Open Conference Systems, ICQQMEAS2013

Font Size: 
Evangelos Tsoukatos

Last modified: 2015-09-24

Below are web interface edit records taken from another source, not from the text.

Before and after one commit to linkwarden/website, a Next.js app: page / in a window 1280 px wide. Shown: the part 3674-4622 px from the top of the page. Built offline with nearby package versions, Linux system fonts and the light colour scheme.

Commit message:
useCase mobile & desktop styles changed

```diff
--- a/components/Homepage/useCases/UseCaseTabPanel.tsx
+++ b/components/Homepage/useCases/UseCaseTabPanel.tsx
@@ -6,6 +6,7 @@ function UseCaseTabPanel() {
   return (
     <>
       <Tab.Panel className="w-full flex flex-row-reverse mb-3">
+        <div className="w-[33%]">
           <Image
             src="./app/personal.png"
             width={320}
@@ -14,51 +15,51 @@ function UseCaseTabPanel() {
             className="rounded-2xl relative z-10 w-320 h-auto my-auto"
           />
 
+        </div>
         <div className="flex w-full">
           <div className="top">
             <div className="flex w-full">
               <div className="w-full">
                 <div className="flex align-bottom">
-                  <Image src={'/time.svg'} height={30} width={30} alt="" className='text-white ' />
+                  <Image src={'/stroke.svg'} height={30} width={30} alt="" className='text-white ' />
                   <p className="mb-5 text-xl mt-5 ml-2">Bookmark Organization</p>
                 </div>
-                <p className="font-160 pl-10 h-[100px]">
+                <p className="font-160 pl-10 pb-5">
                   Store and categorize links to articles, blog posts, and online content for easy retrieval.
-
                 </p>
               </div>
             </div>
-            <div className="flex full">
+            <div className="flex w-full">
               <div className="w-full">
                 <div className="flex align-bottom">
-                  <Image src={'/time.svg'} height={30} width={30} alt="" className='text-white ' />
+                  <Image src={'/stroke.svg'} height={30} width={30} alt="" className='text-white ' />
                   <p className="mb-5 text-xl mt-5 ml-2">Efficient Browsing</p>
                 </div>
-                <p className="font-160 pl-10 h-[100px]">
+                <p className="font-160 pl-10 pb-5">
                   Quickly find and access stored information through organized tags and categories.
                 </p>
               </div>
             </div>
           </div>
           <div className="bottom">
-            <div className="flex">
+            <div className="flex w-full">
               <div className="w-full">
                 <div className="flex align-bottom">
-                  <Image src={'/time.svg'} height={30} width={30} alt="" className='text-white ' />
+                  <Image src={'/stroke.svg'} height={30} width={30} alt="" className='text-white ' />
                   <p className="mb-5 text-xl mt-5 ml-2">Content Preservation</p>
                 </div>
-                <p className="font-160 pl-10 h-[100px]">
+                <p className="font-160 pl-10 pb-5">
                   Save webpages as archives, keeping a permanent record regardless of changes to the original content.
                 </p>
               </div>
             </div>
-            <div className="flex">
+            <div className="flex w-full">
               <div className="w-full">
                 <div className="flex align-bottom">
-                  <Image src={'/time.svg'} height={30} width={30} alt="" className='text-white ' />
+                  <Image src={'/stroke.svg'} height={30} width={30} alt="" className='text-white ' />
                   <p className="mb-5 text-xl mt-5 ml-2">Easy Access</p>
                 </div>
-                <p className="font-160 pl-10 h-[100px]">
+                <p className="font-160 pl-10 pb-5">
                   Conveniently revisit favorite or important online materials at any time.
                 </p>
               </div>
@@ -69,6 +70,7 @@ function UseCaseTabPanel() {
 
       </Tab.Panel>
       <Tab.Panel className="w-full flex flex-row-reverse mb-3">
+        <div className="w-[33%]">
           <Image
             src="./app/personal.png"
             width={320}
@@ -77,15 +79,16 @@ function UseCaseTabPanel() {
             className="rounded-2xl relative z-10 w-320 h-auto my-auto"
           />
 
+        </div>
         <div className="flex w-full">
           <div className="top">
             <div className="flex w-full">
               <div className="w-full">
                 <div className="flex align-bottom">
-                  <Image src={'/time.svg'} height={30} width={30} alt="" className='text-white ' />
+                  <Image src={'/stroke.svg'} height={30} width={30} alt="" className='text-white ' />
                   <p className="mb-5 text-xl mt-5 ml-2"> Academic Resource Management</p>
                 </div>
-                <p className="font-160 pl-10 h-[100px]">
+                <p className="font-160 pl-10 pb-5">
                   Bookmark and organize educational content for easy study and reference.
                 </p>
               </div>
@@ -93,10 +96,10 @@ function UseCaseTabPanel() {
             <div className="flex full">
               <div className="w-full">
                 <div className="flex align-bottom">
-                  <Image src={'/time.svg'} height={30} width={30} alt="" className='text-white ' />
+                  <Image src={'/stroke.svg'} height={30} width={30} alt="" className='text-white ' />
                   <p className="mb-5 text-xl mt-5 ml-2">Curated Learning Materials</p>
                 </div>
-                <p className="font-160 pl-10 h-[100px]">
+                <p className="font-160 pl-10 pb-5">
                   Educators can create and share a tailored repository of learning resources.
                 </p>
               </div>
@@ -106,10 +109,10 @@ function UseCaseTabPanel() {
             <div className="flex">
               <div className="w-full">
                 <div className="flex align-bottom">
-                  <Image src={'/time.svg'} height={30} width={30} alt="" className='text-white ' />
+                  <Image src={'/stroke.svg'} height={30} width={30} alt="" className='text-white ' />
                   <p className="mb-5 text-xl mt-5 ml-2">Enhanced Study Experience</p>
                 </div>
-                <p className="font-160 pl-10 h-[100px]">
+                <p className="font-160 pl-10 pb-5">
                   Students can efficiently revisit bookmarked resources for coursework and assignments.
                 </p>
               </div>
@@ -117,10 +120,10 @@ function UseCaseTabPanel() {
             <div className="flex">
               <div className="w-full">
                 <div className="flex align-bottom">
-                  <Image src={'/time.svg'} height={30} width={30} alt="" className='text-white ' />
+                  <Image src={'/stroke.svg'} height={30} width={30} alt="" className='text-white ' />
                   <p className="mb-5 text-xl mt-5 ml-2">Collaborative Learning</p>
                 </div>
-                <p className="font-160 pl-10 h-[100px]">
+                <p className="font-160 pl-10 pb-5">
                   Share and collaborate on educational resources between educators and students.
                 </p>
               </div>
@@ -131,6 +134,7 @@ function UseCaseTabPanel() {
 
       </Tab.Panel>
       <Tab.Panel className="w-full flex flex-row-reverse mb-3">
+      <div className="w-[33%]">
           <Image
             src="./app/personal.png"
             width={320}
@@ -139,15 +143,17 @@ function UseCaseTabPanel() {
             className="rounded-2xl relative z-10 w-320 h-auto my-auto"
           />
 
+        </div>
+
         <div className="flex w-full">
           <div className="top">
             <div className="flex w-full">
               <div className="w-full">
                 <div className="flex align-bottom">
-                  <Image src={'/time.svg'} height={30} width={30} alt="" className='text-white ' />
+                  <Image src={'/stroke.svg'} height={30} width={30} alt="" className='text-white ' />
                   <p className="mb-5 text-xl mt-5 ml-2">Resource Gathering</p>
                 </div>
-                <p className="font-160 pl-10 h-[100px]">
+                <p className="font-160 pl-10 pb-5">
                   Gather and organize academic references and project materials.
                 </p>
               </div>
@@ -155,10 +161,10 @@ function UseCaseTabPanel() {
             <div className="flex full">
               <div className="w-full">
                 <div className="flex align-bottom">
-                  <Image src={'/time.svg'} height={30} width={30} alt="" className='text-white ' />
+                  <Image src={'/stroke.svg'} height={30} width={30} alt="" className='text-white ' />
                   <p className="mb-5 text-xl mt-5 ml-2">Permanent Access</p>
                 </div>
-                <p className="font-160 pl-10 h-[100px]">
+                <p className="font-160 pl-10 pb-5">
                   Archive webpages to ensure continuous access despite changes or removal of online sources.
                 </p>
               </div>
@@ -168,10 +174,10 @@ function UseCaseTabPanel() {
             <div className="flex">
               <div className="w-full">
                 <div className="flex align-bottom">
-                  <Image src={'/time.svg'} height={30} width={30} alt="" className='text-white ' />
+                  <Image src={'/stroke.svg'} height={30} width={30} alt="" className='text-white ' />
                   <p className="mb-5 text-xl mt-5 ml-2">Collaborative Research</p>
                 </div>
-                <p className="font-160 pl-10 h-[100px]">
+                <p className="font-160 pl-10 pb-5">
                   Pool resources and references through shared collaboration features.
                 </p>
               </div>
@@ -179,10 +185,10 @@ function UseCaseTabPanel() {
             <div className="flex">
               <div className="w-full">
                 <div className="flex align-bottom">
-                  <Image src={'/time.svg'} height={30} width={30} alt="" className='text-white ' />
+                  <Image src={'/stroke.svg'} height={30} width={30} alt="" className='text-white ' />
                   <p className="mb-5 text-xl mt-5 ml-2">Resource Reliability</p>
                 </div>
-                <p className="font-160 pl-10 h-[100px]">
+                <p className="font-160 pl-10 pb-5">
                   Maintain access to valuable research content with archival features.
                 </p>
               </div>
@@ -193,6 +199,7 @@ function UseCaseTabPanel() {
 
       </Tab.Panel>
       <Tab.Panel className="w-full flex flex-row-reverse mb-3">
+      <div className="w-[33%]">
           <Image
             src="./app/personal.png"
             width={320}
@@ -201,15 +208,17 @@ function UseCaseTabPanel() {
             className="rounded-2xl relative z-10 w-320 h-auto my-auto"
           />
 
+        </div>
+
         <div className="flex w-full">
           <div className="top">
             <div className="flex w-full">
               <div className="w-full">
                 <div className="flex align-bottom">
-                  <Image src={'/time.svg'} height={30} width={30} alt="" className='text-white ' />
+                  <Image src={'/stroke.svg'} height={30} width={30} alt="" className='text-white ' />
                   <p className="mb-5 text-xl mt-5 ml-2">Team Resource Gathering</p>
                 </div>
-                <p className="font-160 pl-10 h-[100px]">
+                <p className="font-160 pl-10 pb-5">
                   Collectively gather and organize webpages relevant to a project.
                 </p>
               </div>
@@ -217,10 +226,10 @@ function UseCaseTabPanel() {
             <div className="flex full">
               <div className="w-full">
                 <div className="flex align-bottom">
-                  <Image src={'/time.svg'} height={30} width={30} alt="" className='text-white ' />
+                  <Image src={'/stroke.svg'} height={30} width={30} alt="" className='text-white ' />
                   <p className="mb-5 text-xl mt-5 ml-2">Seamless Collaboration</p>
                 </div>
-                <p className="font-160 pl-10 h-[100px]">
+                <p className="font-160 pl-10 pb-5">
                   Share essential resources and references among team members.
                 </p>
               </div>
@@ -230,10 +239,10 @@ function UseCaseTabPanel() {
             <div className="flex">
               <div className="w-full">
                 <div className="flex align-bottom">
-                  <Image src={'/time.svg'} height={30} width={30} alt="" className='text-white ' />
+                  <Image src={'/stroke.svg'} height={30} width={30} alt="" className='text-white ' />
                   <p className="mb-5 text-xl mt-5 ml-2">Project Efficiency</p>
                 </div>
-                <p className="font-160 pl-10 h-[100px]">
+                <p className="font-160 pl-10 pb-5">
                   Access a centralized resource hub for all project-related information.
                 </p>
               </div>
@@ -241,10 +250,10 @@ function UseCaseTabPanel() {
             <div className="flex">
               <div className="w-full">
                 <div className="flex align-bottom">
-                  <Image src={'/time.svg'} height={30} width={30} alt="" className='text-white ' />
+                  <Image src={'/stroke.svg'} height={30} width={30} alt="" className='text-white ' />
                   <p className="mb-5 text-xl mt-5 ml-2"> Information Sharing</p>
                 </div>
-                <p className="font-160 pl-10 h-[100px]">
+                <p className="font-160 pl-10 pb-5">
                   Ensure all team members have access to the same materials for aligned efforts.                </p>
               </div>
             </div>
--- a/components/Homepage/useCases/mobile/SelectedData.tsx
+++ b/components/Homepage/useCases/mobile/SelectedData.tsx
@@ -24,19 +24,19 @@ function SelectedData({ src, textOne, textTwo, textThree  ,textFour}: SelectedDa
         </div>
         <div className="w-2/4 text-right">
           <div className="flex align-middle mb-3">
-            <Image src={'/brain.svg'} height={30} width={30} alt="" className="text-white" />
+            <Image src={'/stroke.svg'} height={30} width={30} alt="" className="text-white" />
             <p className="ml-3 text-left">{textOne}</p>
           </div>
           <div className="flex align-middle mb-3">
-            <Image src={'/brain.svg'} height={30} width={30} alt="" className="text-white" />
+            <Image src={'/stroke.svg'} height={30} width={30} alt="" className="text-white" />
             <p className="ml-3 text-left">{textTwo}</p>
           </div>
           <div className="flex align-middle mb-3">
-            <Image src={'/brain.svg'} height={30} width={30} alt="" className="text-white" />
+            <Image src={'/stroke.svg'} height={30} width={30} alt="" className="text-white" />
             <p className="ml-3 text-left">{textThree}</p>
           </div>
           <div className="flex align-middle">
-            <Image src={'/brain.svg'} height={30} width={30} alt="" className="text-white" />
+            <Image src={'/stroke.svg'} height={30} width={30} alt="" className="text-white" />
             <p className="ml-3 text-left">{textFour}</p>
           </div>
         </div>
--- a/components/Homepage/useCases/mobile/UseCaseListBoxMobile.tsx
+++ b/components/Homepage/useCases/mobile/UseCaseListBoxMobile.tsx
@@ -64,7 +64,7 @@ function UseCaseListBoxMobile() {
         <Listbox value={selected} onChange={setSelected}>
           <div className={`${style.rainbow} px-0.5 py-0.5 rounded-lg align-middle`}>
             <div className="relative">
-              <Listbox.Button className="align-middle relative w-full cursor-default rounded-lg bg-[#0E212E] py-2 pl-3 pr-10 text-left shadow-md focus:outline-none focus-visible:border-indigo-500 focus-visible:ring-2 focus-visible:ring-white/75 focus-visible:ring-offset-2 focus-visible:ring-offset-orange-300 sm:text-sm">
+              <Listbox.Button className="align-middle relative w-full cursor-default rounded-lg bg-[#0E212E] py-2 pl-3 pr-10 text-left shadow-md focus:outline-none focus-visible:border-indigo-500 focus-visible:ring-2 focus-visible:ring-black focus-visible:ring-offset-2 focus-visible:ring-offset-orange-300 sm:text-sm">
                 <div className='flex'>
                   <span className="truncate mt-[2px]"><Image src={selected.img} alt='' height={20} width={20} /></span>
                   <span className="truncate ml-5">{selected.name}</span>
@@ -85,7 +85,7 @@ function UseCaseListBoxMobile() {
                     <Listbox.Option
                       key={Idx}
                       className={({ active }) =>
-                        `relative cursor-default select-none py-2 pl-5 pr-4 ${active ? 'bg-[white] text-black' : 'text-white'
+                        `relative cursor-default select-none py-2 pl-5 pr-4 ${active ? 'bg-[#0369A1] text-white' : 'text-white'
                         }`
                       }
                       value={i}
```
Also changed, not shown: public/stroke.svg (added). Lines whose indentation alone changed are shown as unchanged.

Background - Although the number of women pursuing professional careers has grown quite rapidly in the last decades, women remain substantially underrepresented in upper-middle and senior management positions while the number of female CEOs in large corporations remains extremely low. Quite a number of theories attempting to explain this phenomenon appear in the literature, including lack of line experience, inadequate career opportunities, gender differences in socialization, the “old boy” network etc. Alternative explanations involve gender-role and requisite management characteristics stereotyping by men and women. In this respect, seminal is the work of Helen Schein who in 1973 introduced a 92-item Index (Schein‟s Descriptive Index) of human personality characteristics that was subsequently used to unveil gender-role and successful managers‟ stereotypes; that is, determine genders‟ perceptions of each other and managers with the view to developing adequate understanding of perceptual barriers limiting women's progress towards occupying management positions. Schein‟s (1973) research proposal was subsequently and up to the present day pursued by a number of researchers in quite a multitude of research settings (Brenner et al., 1989; de Pillis et al., 2008; Dodge et al., 1995; Schein et al., 1989; Orser 1994; Booysen and Nkomo 2010), albeit predominantly in, considered as egalitarian, protestant societies; despite this the pattern of reported results varied considerably. Purpose – The purpose of this study is to pursue further the research stream originated by Schein (1973), this time on evidence from Greece that, culturally, reportedly stands quite apart from the protestant – egalitarian societies that so far have hosted studies reported in the literature. We examine the relationships between gender role stereotypes and perceptions of requisite characteristics of managerial personality. Design/Methodology/Approach – This study is quantitative in nature. Data was collected through a research instrument that was built around Schein‟s Descriptive Index (SDI) in two stages. Stage one was about collecting evidence on respondent‟s perceptions of personality characteristics of managers while stage two dealt with collecting evidence on respondents‟ own personality characteristics. Questionnaires were administered on-line to two separate samples of n1=134 and n2=101 respectively. All items, except demographics, were rated on identical 7-point Likert scales. Intra-class correlation coefficient (r‟) (Hays, 1963) was used to asses resemblance of stage one and stage two respondents‟ responses across the 92 SDI items. Results – Data analysis resulted in surprisingly unexpected findings. So much so, that a cultural paradox is unveiled. Contrary to, so far, reported in the literature findings on evidence mostly from egalitarian societies, our study resulted in findings indicating that: a) perceptions of managers‟ personality characteristic between men and women are matching, b) the idea that managers should have masculine characteristics is rejected men and c) no differences between men and women exist in relation to identification of own personality characteristics.Implications/Limitations – This study‟s findings yield important implications to both academia and practice. In relation to academia the study adds to the literature on existing relationships between gender role stereotyping and perceptions of managerial personality characteristics. As regards practice the study unveils significant similarity of findings across genders leading to the conclusion that widely used terms such as “Think manager – Think male”, “Old Boys Club” etc. proved to be meaningless even though Greece is not considered as being among the most egalitarian societies in Europe and the world. Limitations of this study are certainly related to: a) drawing evidence from a convenience sample and b) surveying through the internet. However, due care was taken so that sampling bias was excluded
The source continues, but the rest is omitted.